*** Opening of MATERIAL TO PROCESS ***
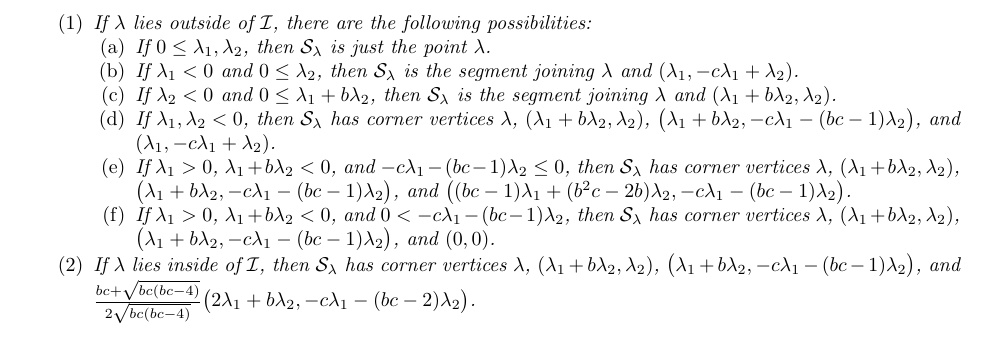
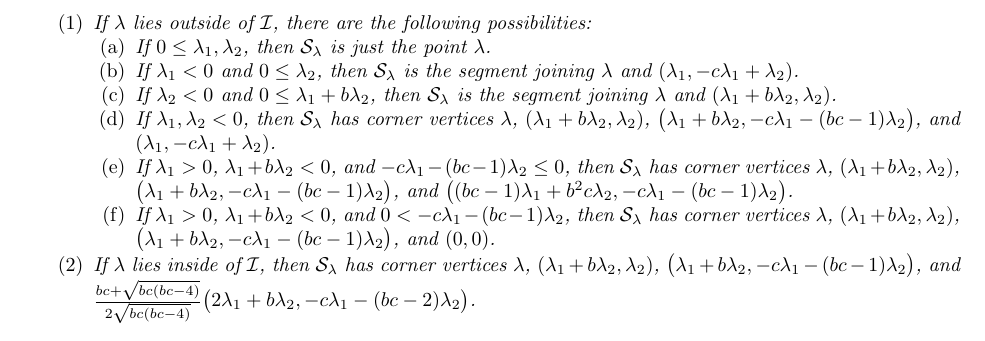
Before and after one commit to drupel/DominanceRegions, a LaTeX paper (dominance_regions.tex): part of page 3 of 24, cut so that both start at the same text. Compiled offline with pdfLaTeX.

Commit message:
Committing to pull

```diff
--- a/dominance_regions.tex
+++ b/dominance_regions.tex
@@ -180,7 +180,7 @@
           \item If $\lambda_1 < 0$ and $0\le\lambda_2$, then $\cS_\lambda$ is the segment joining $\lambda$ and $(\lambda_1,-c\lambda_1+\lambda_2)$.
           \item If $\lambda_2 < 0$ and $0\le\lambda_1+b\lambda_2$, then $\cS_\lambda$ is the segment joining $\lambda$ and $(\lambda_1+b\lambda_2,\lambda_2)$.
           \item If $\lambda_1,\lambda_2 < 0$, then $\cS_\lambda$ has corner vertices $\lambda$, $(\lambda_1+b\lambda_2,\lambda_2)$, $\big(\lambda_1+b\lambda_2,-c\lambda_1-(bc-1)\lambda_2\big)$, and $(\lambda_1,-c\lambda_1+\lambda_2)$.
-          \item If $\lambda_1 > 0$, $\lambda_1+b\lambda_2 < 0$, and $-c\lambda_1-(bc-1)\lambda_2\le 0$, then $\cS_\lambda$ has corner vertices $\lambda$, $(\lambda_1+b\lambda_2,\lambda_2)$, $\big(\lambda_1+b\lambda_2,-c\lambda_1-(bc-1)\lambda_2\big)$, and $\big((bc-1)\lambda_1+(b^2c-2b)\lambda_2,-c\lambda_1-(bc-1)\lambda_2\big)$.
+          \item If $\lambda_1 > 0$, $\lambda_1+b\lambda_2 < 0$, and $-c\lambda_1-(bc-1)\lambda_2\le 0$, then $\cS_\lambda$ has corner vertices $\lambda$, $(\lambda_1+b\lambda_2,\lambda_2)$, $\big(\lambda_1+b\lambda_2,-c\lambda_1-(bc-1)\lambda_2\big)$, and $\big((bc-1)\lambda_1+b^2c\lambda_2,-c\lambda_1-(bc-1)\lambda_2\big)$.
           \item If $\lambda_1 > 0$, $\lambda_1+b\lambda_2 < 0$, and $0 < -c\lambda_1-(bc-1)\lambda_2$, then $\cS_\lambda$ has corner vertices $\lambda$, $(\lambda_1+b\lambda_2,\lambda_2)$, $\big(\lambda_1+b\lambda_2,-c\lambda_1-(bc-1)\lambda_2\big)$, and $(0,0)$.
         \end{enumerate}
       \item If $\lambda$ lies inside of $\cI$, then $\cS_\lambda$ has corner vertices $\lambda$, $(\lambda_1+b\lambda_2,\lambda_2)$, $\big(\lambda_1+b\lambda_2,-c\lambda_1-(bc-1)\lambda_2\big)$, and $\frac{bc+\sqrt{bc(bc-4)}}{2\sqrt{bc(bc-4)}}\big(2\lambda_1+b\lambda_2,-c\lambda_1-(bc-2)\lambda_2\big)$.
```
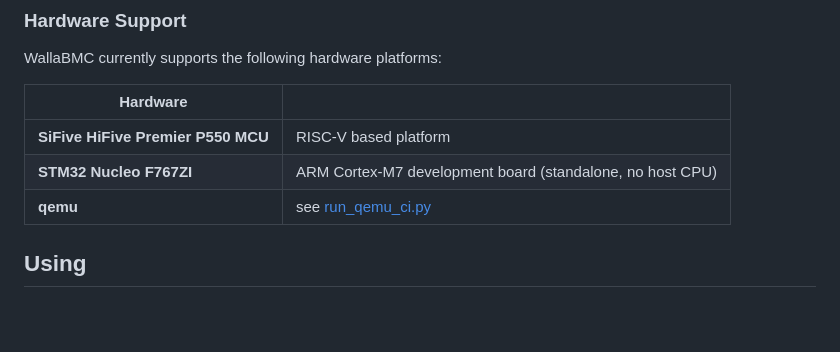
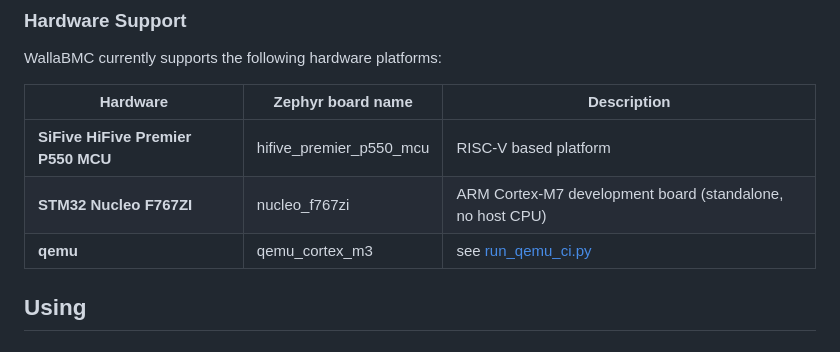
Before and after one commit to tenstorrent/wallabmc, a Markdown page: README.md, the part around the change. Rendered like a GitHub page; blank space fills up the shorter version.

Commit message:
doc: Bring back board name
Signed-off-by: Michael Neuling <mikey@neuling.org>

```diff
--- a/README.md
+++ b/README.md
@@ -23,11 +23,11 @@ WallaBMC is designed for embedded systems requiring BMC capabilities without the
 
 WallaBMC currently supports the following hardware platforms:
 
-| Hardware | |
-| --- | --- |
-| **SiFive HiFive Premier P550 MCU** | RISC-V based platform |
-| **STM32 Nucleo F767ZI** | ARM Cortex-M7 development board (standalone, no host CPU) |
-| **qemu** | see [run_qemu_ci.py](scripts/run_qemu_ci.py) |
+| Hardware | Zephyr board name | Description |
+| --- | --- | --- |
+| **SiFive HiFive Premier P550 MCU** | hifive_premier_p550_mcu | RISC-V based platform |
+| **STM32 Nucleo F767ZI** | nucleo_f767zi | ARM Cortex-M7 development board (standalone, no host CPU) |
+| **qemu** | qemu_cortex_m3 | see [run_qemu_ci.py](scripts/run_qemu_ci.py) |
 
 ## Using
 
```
*** Close of MATERIAL TO PROCESS ***
» WORK REQUEST: From the records above, copy each line in which the string "README" occurs.

» YOUR RESPONSE:
Before and after one commit to tenstorrent/wallabmc, a Markdown page: README.md, the part around the change. Rendered like a GitHub page; blank space fills up the shorter version.
--- a/README.md
+++ b/README.md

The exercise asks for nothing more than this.